Go through the entries and tally the lines containing the word "item". Only the total is wanted.

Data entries
------------------------------------------------------------------------

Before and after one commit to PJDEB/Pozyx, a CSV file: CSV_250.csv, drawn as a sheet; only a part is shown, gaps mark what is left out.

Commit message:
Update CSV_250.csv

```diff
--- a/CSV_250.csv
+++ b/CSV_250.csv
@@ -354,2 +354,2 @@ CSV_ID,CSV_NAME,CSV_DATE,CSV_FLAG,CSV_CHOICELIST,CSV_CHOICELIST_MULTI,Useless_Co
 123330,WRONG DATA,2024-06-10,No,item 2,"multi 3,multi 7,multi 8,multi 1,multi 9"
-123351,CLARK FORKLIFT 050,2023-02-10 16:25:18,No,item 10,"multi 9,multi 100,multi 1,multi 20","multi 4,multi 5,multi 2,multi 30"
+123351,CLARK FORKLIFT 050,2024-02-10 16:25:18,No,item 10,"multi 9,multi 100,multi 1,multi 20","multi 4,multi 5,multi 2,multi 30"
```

------------------------------------------------------------------------

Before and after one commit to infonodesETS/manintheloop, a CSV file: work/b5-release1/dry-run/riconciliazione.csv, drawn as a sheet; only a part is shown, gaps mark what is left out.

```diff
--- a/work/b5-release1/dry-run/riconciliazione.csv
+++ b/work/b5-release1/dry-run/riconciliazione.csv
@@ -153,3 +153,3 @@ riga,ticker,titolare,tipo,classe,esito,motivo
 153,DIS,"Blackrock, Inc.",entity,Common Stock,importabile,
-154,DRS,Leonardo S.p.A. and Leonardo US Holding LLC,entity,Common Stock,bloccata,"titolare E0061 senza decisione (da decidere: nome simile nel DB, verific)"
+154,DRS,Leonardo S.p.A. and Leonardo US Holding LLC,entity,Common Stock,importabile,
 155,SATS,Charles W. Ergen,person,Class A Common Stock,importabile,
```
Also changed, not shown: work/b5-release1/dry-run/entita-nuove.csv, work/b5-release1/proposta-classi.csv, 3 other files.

------------------------------------------------------------------------

RESPONSE: 3